(Entries taken from a collection)
*** Begin section ***
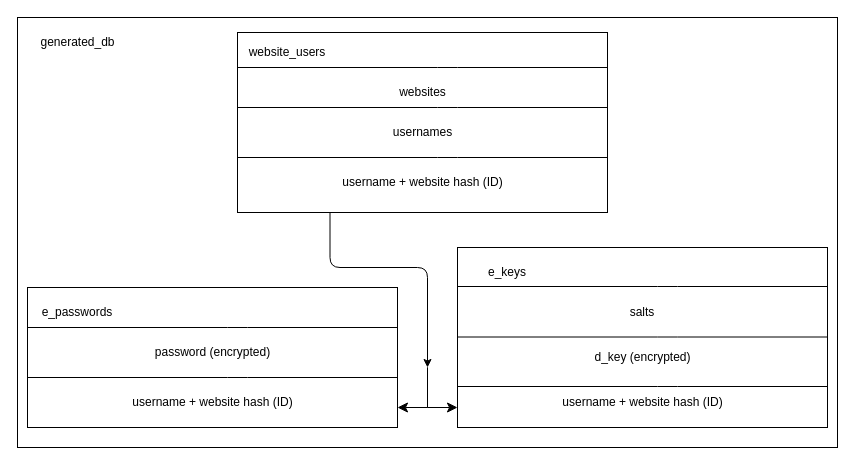
Earlier version of the draw.io diagram PasswordDatabase/target/classes/com/password_db/databases/generated_db.drawio (nicholascabrera/Password-Database). Source tidied: cells renumbered, new cells numbered last; positions are measured from the earlier drawing's top-left corner, leaving out a move shared by most shapes. Both pictures are drawn from the tidied source at 100%, with x=0, y=0 at pixel (17, 17).
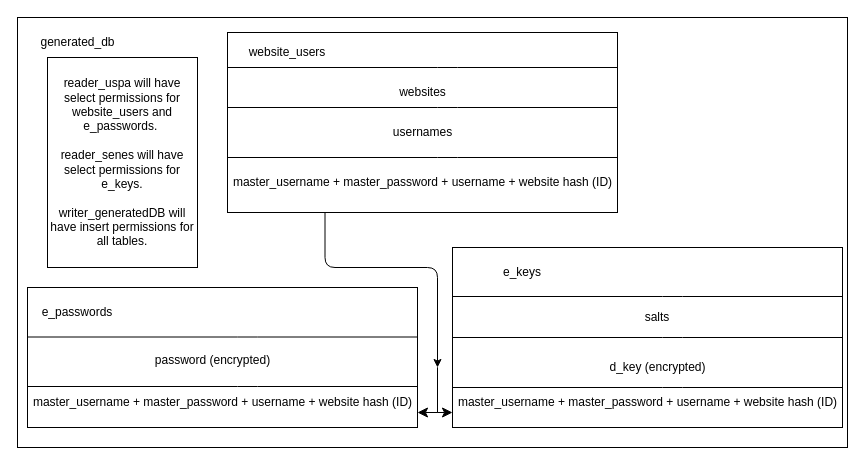
After the change.

Diff of the diagram source:
```diff
@@
     <mxCell id="2" style="rounded=0;whiteSpace=wrap;html=1;" parent="1" vertex="1">
-      <mxGeometry width="820" height="430" as="geometry" />
+      <mxGeometry width="830" height="430" as="geometry" />
     </mxCell>
     <mxCell id="3" style="edgeStyle=elbowEdgeStyle;html=1;exitX=0.25;exitY=1;exitDx=0;exitDy=0;elbow=vertical;" parent="1" edge="1" source="4">
       <mxGeometry relative="1" as="geometry">
-        <mxPoint x="410" y="350" as="targetPoint" />
+        <mxPoint x="420" y="350" as="targetPoint" />
         <Array as="points">
-          <mxPoint x="360" y="250" />
+          <mxPoint x="390" y="250" />
           <mxPoint x="350" y="250" />
         </Array>
       </mxGeometry>
     </mxCell>
     <mxCell id="4" style="rounded=0;whiteSpace=wrap;html=1;" parent="1" vertex="1">
-      <mxGeometry x="220" y="15" width="370" height="180" as="geometry" />
+      <mxGeometry x="210" y="15" width="390" height="180" as="geometry" />
     </mxCell>
     <mxCell id="5" style="endArrow=none;html=1;" parent="1" edge="1">
       <mxGeometry relative="1" as="geometry">
-        <mxPoint x="220" y="90" as="sourcePoint" />
-        <mxPoint x="590" y="90" as="targetPoint" />
+        <mxPoint x="210" y="90" as="sourcePoint" />
+        <mxPoint x="600" y="90" as="targetPoint" />
         <Array as="points">
           <mxPoint x="430" y="90" />
         </Array>
       </mxGeometry>
     </mxCell>
@@
-    <mxCell id="7" style="endArrow=none;html=1;" parent="1" edge="1">
-      <mxGeometry relative="1" as="geometry">
-        <mxPoint x="220" y="50" as="sourcePoint" />
-        <mxPoint x="590" y="50" as="targetPoint" />
-        <Array as="points">
-          <mxPoint x="430" y="50" />
-        </Array>
-      </mxGeometry>
-    </mxCell>
@@
-    <mxCell id="9" style="endArrow=none;html=1;" parent="1" edge="1">
-      <mxGeometry relative="1" as="geometry">
-        <mxPoint x="220" y="140" as="sourcePoint" />
-        <mxPoint x="590" y="140" as="targetPoint" />
-        <Array as="points">
-          <mxPoint x="430" y="140" />
-        </Array>
-      </mxGeometry>
-    </mxCell>
@@
-    <mxCell id="11" value="username + website hash (ID)" style="text;html=1;align=center;verticalAlign=middle;strokeColor=none;fillColor=none;" parent="1" vertex="1">
-      <mxGeometry x="315" y="150" width="180" height="30" as="geometry" />
+    <mxCell id="11" value="master_username + master_password + username + website hash (ID)" style="text;html=1;align=center;verticalAlign=middle;strokeColor=none;fillColor=none;" parent="1" vertex="1">
+      <mxGeometry x="205" y="150" width="400" height="30" as="geometry" />
     </mxCell>
     <mxCell id="12" style="rounded=0;whiteSpace=wrap;html=1;" parent="1" vertex="1">
-      <mxGeometry x="10" y="270" width="370" height="140" as="geometry" />
+      <mxGeometry x="10" y="270" width="390" height="140" as="geometry" />
     </mxCell>
-    <mxCell id="13" style="endArrow=none;html=1;" parent="1" edge="1">
-      <mxGeometry relative="1" as="geometry">
-        <mxPoint x="10" y="360" as="sourcePoint" />
-        <mxPoint x="380" y="360" as="targetPoint" />
-        <Array as="points">
-          <mxPoint x="220" y="360" />
-        </Array>
-      </mxGeometry>
-    </mxCell>
-    <mxCell id="14" style="endArrow=none;html=1;" parent="1" edge="1">
-      <mxGeometry relative="1" as="geometry">
-        <mxPoint x="10" y="310" as="sourcePoint" />
-        <mxPoint x="380" y="310" as="targetPoint" />
-        <Array as="points">
-          <mxPoint x="220" y="310" />
-        </Array>
-      </mxGeometry>
-    </mxCell>
@@
     <mxCell id="16" value="password (encrypted)" style="text;html=1;align=center;verticalAlign=middle;strokeColor=none;fillColor=none;" parent="1" vertex="1">
-      <mxGeometry x="125" y="320" width="140" height="30" as="geometry" />
+      <mxGeometry x="125" y="328" width="140" height="30" as="geometry" />
     </mxCell>
-    <mxCell id="17" value="username + website hash (ID)" style="text;html=1;align=center;verticalAlign=middle;strokeColor=none;fillColor=none;" parent="1" vertex="1">
-      <mxGeometry x="105" y="370" width="180" height="30" as="geometry" />
+    <mxCell id="17" value="master_username + master_password + username + website hash (ID)" style="text;html=1;align=center;verticalAlign=middle;strokeColor=none;fillColor=none;" parent="1" vertex="1">
+      <mxGeometry x="5" y="370" width="400" height="30" as="geometry" />
     </mxCell>
     <mxCell id="18" style="rounded=0;whiteSpace=wrap;html=1;" parent="1" vertex="1">
-      <mxGeometry x="440" y="230" width="370" height="180" as="geometry" />
+      <mxGeometry x="435" y="230" width="390" height="180" as="geometry" />
     </mxCell>
-    <mxCell id="19" style="endArrow=none;html=1;" parent="1" edge="1">
-      <mxGeometry relative="1" as="geometry">
-        <mxPoint x="440" y="369" as="sourcePoint" />
-        <mxPoint x="810" y="369" as="targetPoint" />
-        <Array as="points">
-          <mxPoint x="650" y="369" />
-        </Array>
-      </mxGeometry>
-    </mxCell>
-    <mxCell id="20" style="endArrow=none;html=1;" parent="1" edge="1">
-      <mxGeometry relative="1" as="geometry">
-        <mxPoint x="440" y="319.5" as="sourcePoint" />
-        <mxPoint x="810" y="319.5" as="targetPoint" />
-        <Array as="points">
-          <mxPoint x="650" y="319.5" />
-        </Array>
-      </mxGeometry>
-    </mxCell>
     <mxCell id="21" value="e_keys" style="text;html=1;strokeColor=none;fillColor=none;align=center;verticalAlign=middle;whiteSpace=wrap;rounded=0;" parent="1" vertex="1">
-      <mxGeometry x="460" y="240" width="60" height="30" as="geometry" />
+      <mxGeometry x="475" y="240" width="60" height="30" as="geometry" />
     </mxCell>
     <mxCell id="22" value="d_key (encrypted)" style="text;html=1;align=center;verticalAlign=middle;strokeColor=none;fillColor=none;" parent="1" vertex="1">
-      <mxGeometry x="565" y="325" width="120" height="30" as="geometry" />
+      <mxGeometry x="580" y="335" width="120" height="30" as="geometry" />
     </mxCell>
-    <mxCell id="23" value="username + website hash (ID)" style="text;html=1;align=center;verticalAlign=middle;strokeColor=none;fillColor=none;" parent="1" vertex="1">
-      <mxGeometry x="535" y="370" width="180" height="30" as="geometry" />
+    <mxCell id="23" value="master_username + master_password + username + website hash (ID)" style="text;html=1;align=center;verticalAlign=middle;strokeColor=none;fillColor=none;" parent="1" vertex="1">
+      <mxGeometry x="430" y="370" width="400" height="30" as="geometry" />
     </mxCell>
-    <mxCell id="24" style="edgeStyle=segmentEdgeStyle;endArrow=classic;html=1;curved=0;rounded=0;endSize=8;startSize=8;elbow=vertical;" parent="1" edge="1">
-      <mxGeometry relative="1" as="geometry">
-        <mxPoint x="410" y="350" as="sourcePoint" />
-        <mxPoint x="380" y="390" as="targetPoint" />
-        <Array as="points">
-          <mxPoint x="410" y="390" />
-          <mxPoint x="380" y="390" />
-        </Array>
-      </mxGeometry>
-    </mxCell>
-    <mxCell id="25" style="edgeStyle=segmentEdgeStyle;endArrow=classic;html=1;curved=0;rounded=0;endSize=8;startSize=8;elbow=vertical;" parent="1" edge="1">
-      <mxGeometry relative="1" as="geometry">
-        <mxPoint x="410" y="350" as="sourcePoint" />
-        <mxPoint x="440" y="390" as="targetPoint" />
-        <Array as="points">
-          <mxPoint x="410" y="390" />
-        </Array>
-      </mxGeometry>
-    </mxCell>
@@
-    <mxCell id="27" style="endArrow=none;html=1;" parent="1" edge="1">
-      <mxGeometry relative="1" as="geometry">
-        <mxPoint x="440" y="269" as="sourcePoint" />
-        <mxPoint x="810" y="269" as="targetPoint" />
-        <Array as="points">
-          <mxPoint x="650" y="269" />
-        </Array>
-      </mxGeometry>
-    </mxCell>
     <mxCell id="28" value="salts" style="text;html=1;strokeColor=none;fillColor=none;align=center;verticalAlign=middle;whiteSpace=wrap;rounded=0;" parent="1" vertex="1">
-      <mxGeometry x="595" y="280" width="60" height="30" as="geometry" />
+      <mxGeometry x="610" y="285" width="60" height="30" as="geometry" />
     </mxCell>
+    <mxCell id="29" value="reader_uspa will have select permissions for website_users and e_passwords.&amp;nbsp;&lt;br&gt;&lt;br&gt;reader_senes will have select permissions for e_keys.&lt;br&gt;&lt;br&gt;writer_generatedDB will have insert permissions for all tables." style="rounded=0;whiteSpace=wrap;html=1;" parent="1" vertex="1">
+      <mxGeometry x="30" y="40" width="150" height="210" as="geometry" />
+    </mxCell>
+    <mxCell id="30" style="endArrow=none;html=1;" parent="1" edge="1">
+      <mxGeometry relative="1" as="geometry">
+        <mxPoint x="210" y="140" as="sourcePoint" />
+        <mxPoint x="600" y="140" as="targetPoint" />
+        <Array as="points">
+          <mxPoint x="430" y="140" />
+        </Array>
+      </mxGeometry>
+    </mxCell>
+    <mxCell id="31" style="endArrow=none;html=1;" parent="1" edge="1">
+      <mxGeometry relative="1" as="geometry">
+        <mxPoint x="210" y="50" as="sourcePoint" />
+        <mxPoint x="600" y="50" as="targetPoint" />
+        <Array as="points">
+          <mxPoint x="430" y="50" />
+        </Array>
+      </mxGeometry>
+    </mxCell>
+    <mxCell id="32" style="endArrow=none;html=1;" parent="1" edge="1">
+      <mxGeometry relative="1" as="geometry">
+        <mxPoint x="435" y="279" as="sourcePoint" />
+        <mxPoint x="825" y="279" as="targetPoint" />
+        <Array as="points">
+          <mxPoint x="655" y="279" />
+        </Array>
+      </mxGeometry>
+    </mxCell>
+    <mxCell id="33" style="endArrow=none;html=1;" parent="1" edge="1">
+      <mxGeometry relative="1" as="geometry">
+        <mxPoint x="435" y="320" as="sourcePoint" />
+        <mxPoint x="825" y="320" as="targetPoint" />
+        <Array as="points">
+          <mxPoint x="655" y="320" />
+        </Array>
+      </mxGeometry>
+    </mxCell>
+    <mxCell id="34" style="endArrow=none;html=1;" parent="1" edge="1">
+      <mxGeometry relative="1" as="geometry">
+        <mxPoint x="10" y="319.5" as="sourcePoint" />
+        <mxPoint x="400" y="319.5" as="targetPoint" />
+        <Array as="points">
+          <mxPoint x="230" y="319.5" />
+        </Array>
+      </mxGeometry>
+    </mxCell>
+    <mxCell id="35" style="endArrow=none;html=1;" parent="1" edge="1">
+      <mxGeometry relative="1" as="geometry">
+        <mxPoint x="10" y="369" as="sourcePoint" />
+        <mxPoint x="400" y="369" as="targetPoint" />
+        <Array as="points">
+          <mxPoint x="230" y="369" />
+        </Array>
+      </mxGeometry>
+    </mxCell>
+    <mxCell id="36" style="endArrow=none;html=1;" parent="1" edge="1">
+      <mxGeometry relative="1" as="geometry">
+        <mxPoint x="435" y="370" as="sourcePoint" />
+        <mxPoint x="825" y="370" as="targetPoint" />
+        <Array as="points">
+          <mxPoint x="655" y="370" />
+        </Array>
+      </mxGeometry>
+    </mxCell>
+    <mxCell id="37" style="edgeStyle=elbowEdgeStyle;elbow=horizontal;endArrow=classic;html=1;curved=0;rounded=0;endSize=8;startSize=8;" parent="1" edge="1">
+      <mxGeometry relative="1" as="geometry">
+        <mxPoint x="420" y="350" as="sourcePoint" />
+        <mxPoint x="400" y="395" as="targetPoint" />
+        <Array as="points">
+          <mxPoint x="420" y="400" />
+        </Array>
+      </mxGeometry>
+    </mxCell>
+    <mxCell id="38" style="edgeStyle=elbowEdgeStyle;elbow=horizontal;endArrow=classic;html=1;curved=0;rounded=0;endSize=8;startSize=8;" parent="1" edge="1">
+      <mxGeometry relative="1" as="geometry">
+        <mxPoint x="420" y="350" as="sourcePoint" />
+        <mxPoint x="435" y="395" as="targetPoint" />
+        <Array as="points">
+          <mxPoint x="420" y="395" />
+        </Array>
+      </mxGeometry>
+    </mxCell>
```
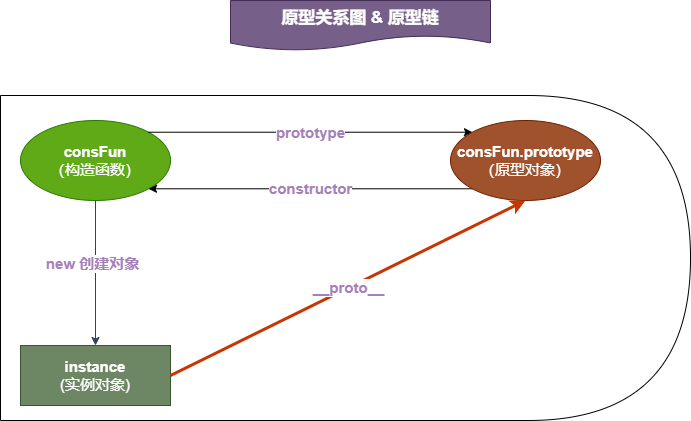
arrayListTwo/draw keeps this draw.io diagram as 未命名绘图.drawio.png. Above is the earlier version. Source tidied: cells renumbered, new cells last; positions are measured from the earlier drawing's top-left corner, leaving out a move shared by most shapes.
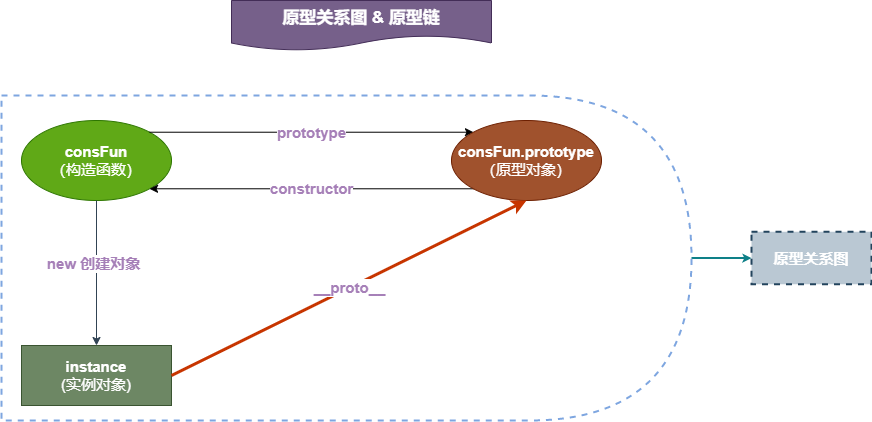
The same file after the commit.

Commit message:
更新未命名绘图.drawio.png

Diff of the diagram source:
```diff
@@ -2,7 +2,10 @@
   <root>
     <mxCell id="0" />
     <mxCell id="1" parent="0" />
+    <mxCell id="12" style="edgeStyle=orthogonalEdgeStyle;rounded=0;jettySize=auto;html=1;strokeWidth=2;endSize=3;fillColor=#b0e3e6;strokeColor=#0e8088;" parent="1" edge="1" source="2" target="13">
+      <mxGeometry relative="1" as="geometry" />
+    </mxCell>
-    <mxCell id="2" style="shape=delay;whiteSpace=wrap;html=1;fillColor=none;" parent="1" vertex="1">
+    <mxCell id="2" style="shape=delay;whiteSpace=wrap;html=1;fillColor=none;dashed=1;strokeColor=#7EA6E0;strokeWidth=2;" parent="1" vertex="1">
       <mxGeometry y="95" width="690" height="325" as="geometry" />
     </mxCell>
     <mxCell id="3" value="&lt;font color=&quot;#ffffff&quot; style=&quot;font-size: 15px;&quot;&gt;&lt;b style=&quot;&quot;&gt;consFun&lt;/b&gt;&lt;br&gt;（构造函数）&lt;/font&gt;" style="ellipse;whiteSpace=wrap;html=1;fillStyle=auto;fillColor=#60a917;fontColor=#ffffff;strokeColor=#2D7600;" parent="1" vertex="1">
@@ -32,5 +35,8 @@
     <mxCell id="11" value="&lt;b&gt;&lt;font style=&quot;font-size: 17px;&quot;&gt;原型关系图 &amp;amp; 原型链&lt;/font&gt;&lt;/b&gt;" style="shape=document;whiteSpace=wrap;html=1;boundedLbl=1;fillStyle=auto;fontSize=15;fontColor=#ffffff;fillColor=#76608a;strokeColor=#432D57;" parent="1" vertex="1">
       <mxGeometry x="230" width="260" height="50" as="geometry" />
     </mxCell>
+    <mxCell id="13" value="&lt;b&gt;&lt;font color=&quot;#ffffff&quot; style=&quot;font-size: 15px;&quot;&gt;原型关系图&lt;/font&gt;&lt;/b&gt;" style="shape=document;whiteSpace=wrap;html=1;boundedLbl=1;fillColor=#bac8d3;dashed=1;strokeWidth=2;size=0;strokeColor=#23445d;" parent="1" vertex="1">
+      <mxGeometry x="750" y="231.2" width="120" height="52.5" as="geometry" />
+    </mxCell>
   </root>
 </mxGraphModel>
```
*** End section ***
- What you should do:
Return every line from the entries above that includes the word "middle".

- Task response:
-    <mxCell id="11" value="username + website hash (ID)" style="text;html=1;align=center;verticalAlign=middle;strokeColor=none;fillColor=none;" parent="1" vertex="1">
+    <mxCell id="11" value="master_username + master_password + username + website hash (ID)" style="text;html=1;align=center;verticalAlign=middle;strokeColor=none;fillColor=none;" parent="1" vertex="1">
     <mxCell id="16" value="password (encrypted)" style="text;html=1;align=center;verticalAlign=middle;strokeColor=none;fillColor=none;" parent="1" vertex="1">
-    <mxCell id="17" value="username + website hash (ID)" style="text;html=1;align=center;verticalAlign=middle;strokeColor=none;fillColor=none;" parent="1" vertex="1">
+    <mxCell id="17" value="master_username + master_password + username + website hash (ID)" style="text;html=1;align=center;verticalAlign=middle;strokeColor=none;fillColor=none;" parent="1" vertex="1">
     <mxCell id="21" value="e_keys" style="text;html=1;strokeColor=none;fillColor=none;align=center;verticalAlign=middle;whiteSpace=wrap;rounded=0;" parent="1" vertex="1">
     <mxCell id="22" value="d_key (encrypted)" style="text;html=1;align=center;verticalAlign=middle;strokeColor=none;fillColor=none;" parent="1" vertex="1">
-    <mxCell id="23" value="username + website hash (ID)" style="text;html=1;align=center;verticalAlign=middle;strokeColor=none;fillColor=none;" parent="1" vertex="1">
+    <mxCell id="23" value="master_username + master_password + username + website hash (ID)" style="text;html=1;align=center;verticalAlign=middle;strokeColor=none;fillColor=none;" parent="1" vertex="1">
     <mxCell id="28" value="salts" style="text;html=1;strokeColor=none;fillColor=none;align=center;verticalAlign=middle;whiteSpace=wrap;rounded=0;" parent="1" vertex="1">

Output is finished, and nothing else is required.